__EXERCISE AIM__
Find and copy each line of the records where the string "Documentation" shows up.
··· RECORD SET ···
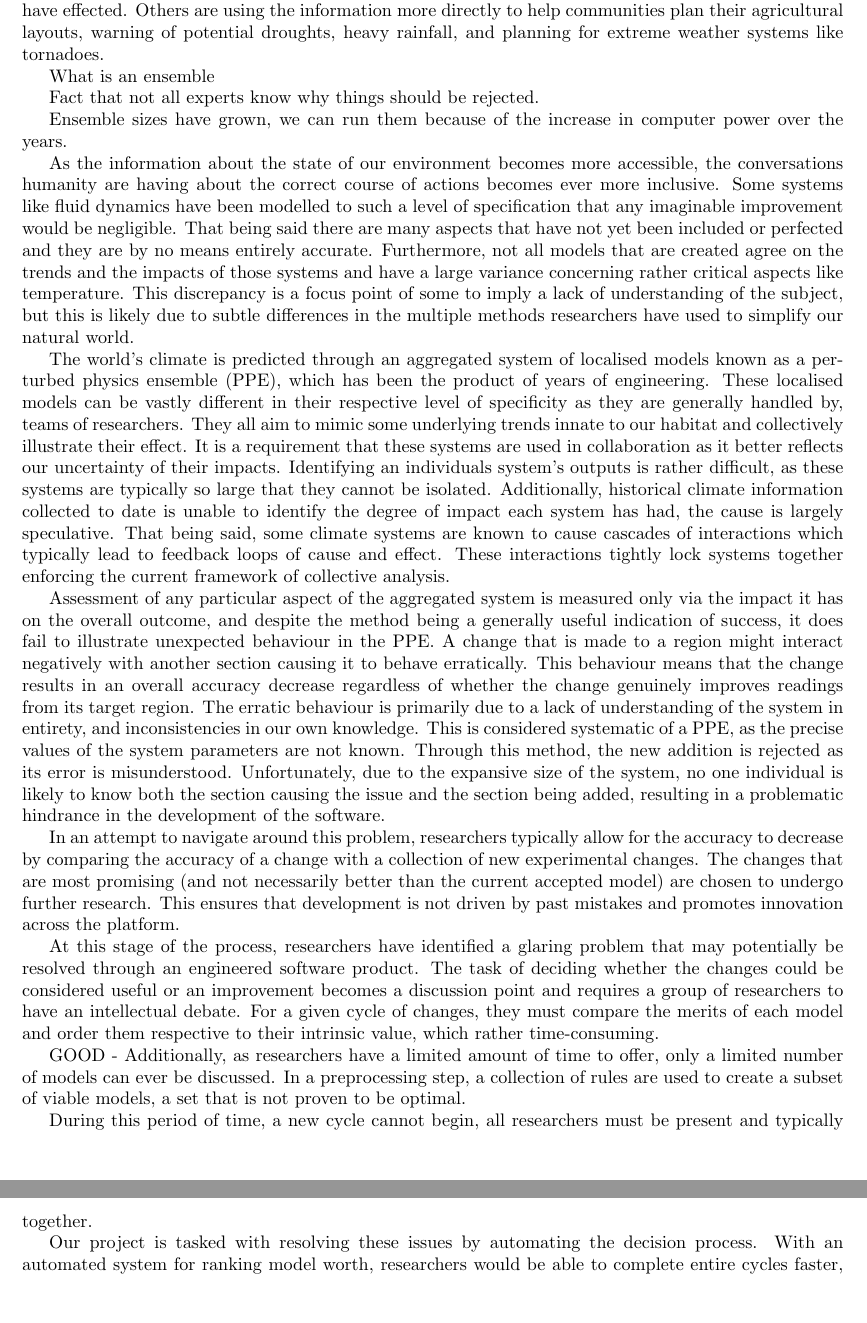
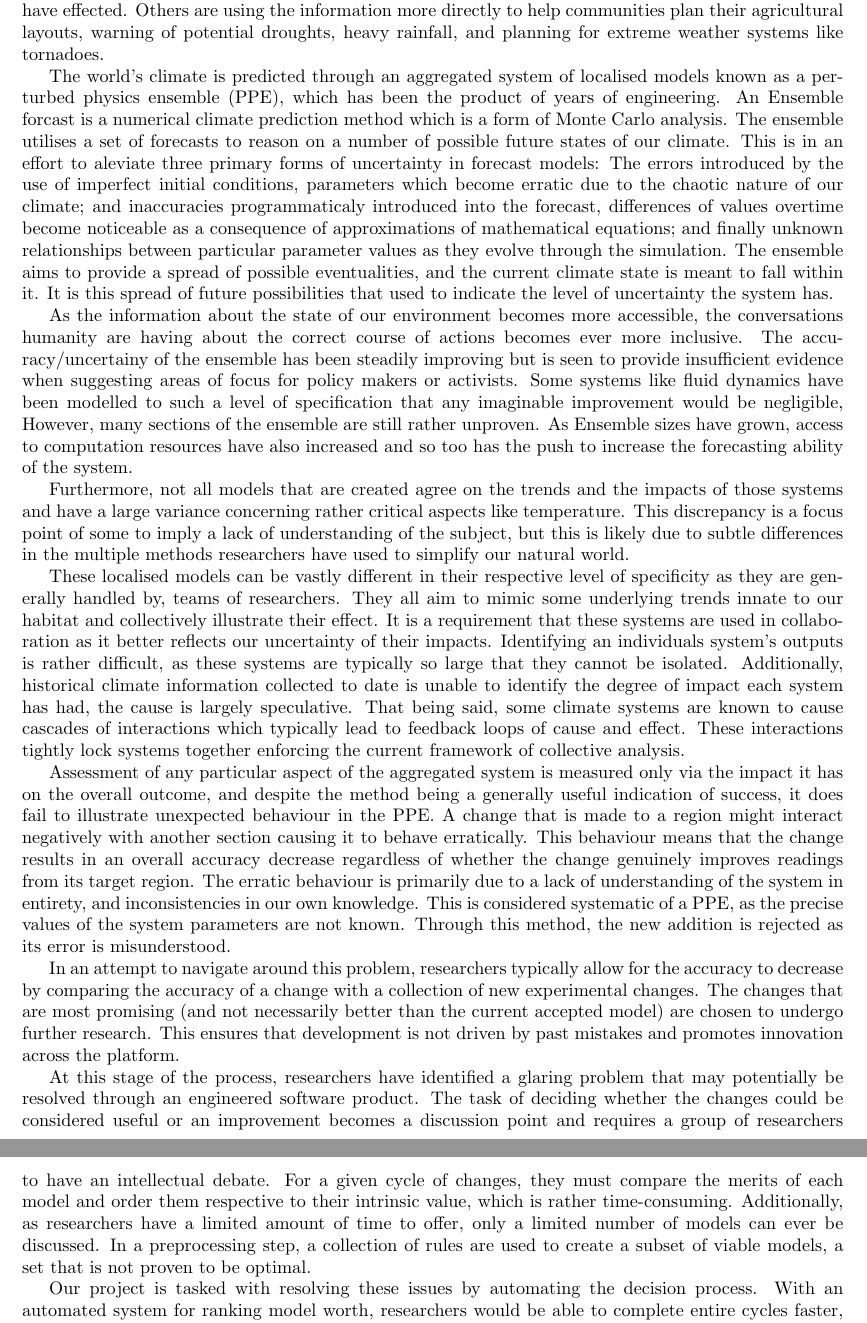
Before and after one commit to Kieran-Bacon/Expert-Opinions-Vegetation-Change, a LaTeX document (Documentation/CA1.tex): two parts of pages 3 and 4 of 12, joined at a grey line, cut so that both start at the same text, the shorter picture padded with empty space. Compiled offline with pdfLaTeX.

Commit message:
Revision to CA1 problem specification

```diff
--- a/Documentation/CA1.tex
+++ b/Documentation/CA1.tex
@@ -24,27 +24,19 @@ Ensemble models are a key method for tackling uncertainty in the way that we mod
 
 Climate research is a field concerned with understanding how the natural systems come together to form our climate. It is an expansive field that is comprised of many different disciplines, with many different potential applications for its insight. A majority are concerned with our climate's rapid rate of decline over the past few decades, focusing on publicising our impacts and pointing out the natural systems we have effected. Others are using the information more directly to help communities plan their agricultural layouts, warning of potential droughts, heavy rainfall, and planning for extreme weather systems like tornadoes.
 
-What is an ensemble
+ The world's climate is predicted through an aggregated system of localised models known as a perturbed physics ensemble (PPE), which has been the product of years of engineering. An Ensemble forcast is a numerical climate prediction method which is a form of Monte Carlo analysis. The ensemble utilises a set of forecasts to reason on a number of possible future states of our climate. This is in an effort to aleviate three primary forms of uncertainty in forecast models: The errors introduced by the use of imperfect initial conditions, parameters which become erratic due to the chaotic nature of our climate; and inaccuracies programmaticaly introduced into the forecast, differences of values overtime become noticeable as a consequence of approximations of mathematical equations; and finally unknown relationships between particular parameter values as they evolve through the simulation. The ensemble aims to provide a spread of possible eventualities, and the current climate state is meant to fall within it. It is this spread of future possibilities that used to indicate the level of uncertainty the system has.
 
-Fact that not all experts know why things should be rejected.
+As the information about the state of our environment becomes more accessible, the conversations humanity are having about the correct course of actions becomes ever more inclusive. The accuracy/uncertainy of the ensemble has been steadily improving but is seen to provide insufficient evidence when suggesting areas of focus for policy makers or activists. Some systems like fluid dynamics have been modelled to such a level of specification that any imaginable improvement would be negligible, However, many sections of the ensemble are still rather unproven. As Ensemble sizes have grown, access to computation resources have also increased and so too has the push to increase the forecasting ability of the system.
 
-Ensemble sizes have grown, we can run them because of the increase in computer power over the years.
+Furthermore, not all models that are created agree on the trends and the impacts of those systems and have a large variance concerning rather critical aspects like temperature. This discrepancy is a focus point of some to imply a lack of understanding of the subject, but this is likely due to subtle differences in the multiple methods researchers have used to simplify our natural world.
 
+These localised models can be vastly different in their respective level of specificity as they are generally handled by,  teams of researchers. They all aim to mimic some underlying trends innate to our habitat and collectively illustrate their effect. It is a requirement that these systems are used in collaboration as it better reflects our uncertainty of their impacts. Identifying an individuals system's outputs is rather difficult, as these systems are typically so large that they cannot be isolated. Additionally, historical climate information collected to date is unable to identify the degree of impact each system has had, the cause is largely speculative. That being said, some climate systems are known to cause cascades of interactions which typically lead to feedback loops of cause and effect. These interactions tightly lock systems together enforcing the current framework of collective analysis.
 
-
- As the information about the state of our environment becomes more accessible, the conversations humanity are having about the correct course of actions becomes ever more inclusive. Some systems like fluid dynamics have been modelled to such a level of specification that any imaginable improvement would be negligible. That being said there are many aspects that have not yet been included or perfected and they are by no means entirely accurate. Furthermore, not all models that are created agree on the trends and the impacts of those systems and have a large variance concerning rather critical aspects like temperature. This discrepancy is a focus point of some to imply a lack of understanding of the subject, but this is likely due to subtle differences in the multiple methods researchers have used to simplify our natural world.
-
- The world's climate is predicted through an aggregated system of localised models known as a perturbed physics ensemble (PPE), which has been the product of years of engineering. These localised models can be vastly different in their respective level of specificity as they are generally handled by,  teams of researchers. They all aim to mimic some underlying trends innate to our habitat and collectively illustrate their effect. It is a requirement that these systems are used in collaboration as it better reflects our uncertainty of their impacts. Identifying an individuals system's outputs is rather difficult, as these systems are typically so large that they cannot be isolated. Additionally, historical climate information collected to date is unable to identify the degree of impact each system has had, the cause is largely speculative. That being said, some climate systems are known to cause cascades of interactions which typically lead to feedback loops of cause and effect. These interactions tightly lock systems together enforcing the current framework of collective analysis.
-
- Assessment of any particular aspect of the aggregated system is measured only via the impact it has on the overall outcome, and despite the method being a generally useful indication of success, it does fail to illustrate unexpected behaviour in the PPE. A change that is made to a region might interact negatively with another section causing it to behave erratically. This behaviour means that the change results in an overall accuracy decrease regardless of whether the change genuinely improves readings from its target region. The erratic behaviour is primarily due to a lack of understanding of the system in entirety, and inconsistencies in our own knowledge. This is considered systematic of a PPE, as the precise values of the system parameters are not known. Through this method, the new addition is rejected as its error is misunderstood. Unfortunately, due to the expansive size of the system, no one individual is likely to know both the section causing the issue and the section being added, resulting in a problematic hindrance in the development of the software.
+ Assessment of any particular aspect of the aggregated system is measured only via the impact it has on the overall outcome, and despite the method being a generally useful indication of success, it does fail to illustrate unexpected behaviour in the PPE. A change that is made to a region might interact negatively with another section causing it to behave erratically. This behaviour means that the change results in an overall accuracy decrease regardless of whether the change genuinely improves readings from its target region. The erratic behaviour is primarily due to a lack of understanding of the system in entirety, and inconsistencies in our own knowledge. This is considered systematic of a PPE, as the precise values of the system parameters are not known. Through this method, the new addition is rejected as its error is misunderstood.
 
  In an attempt to navigate around this problem, researchers typically allow for the accuracy to decrease by comparing the accuracy of a change with a collection of new experimental changes. The changes that are most promising (and not necessarily better than the current accepted model) are chosen to undergo further research. This ensures that development is not driven by past mistakes and promotes innovation across the platform.
 
- At this stage of the process, researchers have identified a glaring problem that may potentially be resolved through an engineered software product. The task of deciding whether the changes could be considered useful or an improvement becomes a discussion point and requires a group of researchers to have an intellectual debate. For a given cycle of changes, they must compare the merits of each model and order them respective to their intrinsic value, which rather time-consuming.
-
-GOOD - Additionally, as researchers have a limited amount of time to offer, only a limited number of models can ever be discussed. In a preprocessing step, a collection of rules are used to create a subset of viable models, a set that is not proven to be optimal.
-
-   During this period of time, a new cycle cannot begin, all researchers must be present and typically together.
+ At this stage of the process, researchers have identified a glaring problem that may potentially be resolved through an engineered software product. The task of deciding whether the changes could be considered useful or an improvement becomes a discussion point and requires a group of researchers to have an intellectual debate. For a given cycle of changes, they must compare the merits of each model and order them respective to their intrinsic value, which is rather time-consuming. Additionally, as researchers have a limited amount of time to offer, only a limited number of models can ever be discussed. In a preprocessing step, a collection of rules are used to create a subset of viable models, a set that is not proven to be optimal.
 
  Our project is tasked with resolving these issues by automating the decision process. With an automated system for ranking model worth, researchers would be able to complete entire cycles faster, identify internalised biases in model output and work more effectively with a larger group of invested parties. We have been tasked with producing a system that can learn the intricate focus points and values of an expert such that we might be able to predict their opinion on a model without requiring them to be present. This would allow a single individual to produce collections of outputs for various climate models and evaluate them at their leisure, gaining the insight and guidance of an entire community of scientific researchers, at the click of a button.
 
```
Also changed, not shown: Documentation/CA1.pdf, 4 other files.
···
__RESPONSE__
Before and after one commit to Kieran-Bacon/Expert-Opinions-Vegetation-Change, a LaTeX document (Documentation/CA1.tex): two parts of pages 3 and 4 of 12, joined at a grey line, cut so that both start at the same text, the shorter picture padded with empty space. Compiled offline with pdfLaTeX.
--- a/Documentation/CA1.tex
+++ b/Documentation/CA1.tex
Also changed, not shown: Documentation/CA1.pdf, 4 other files.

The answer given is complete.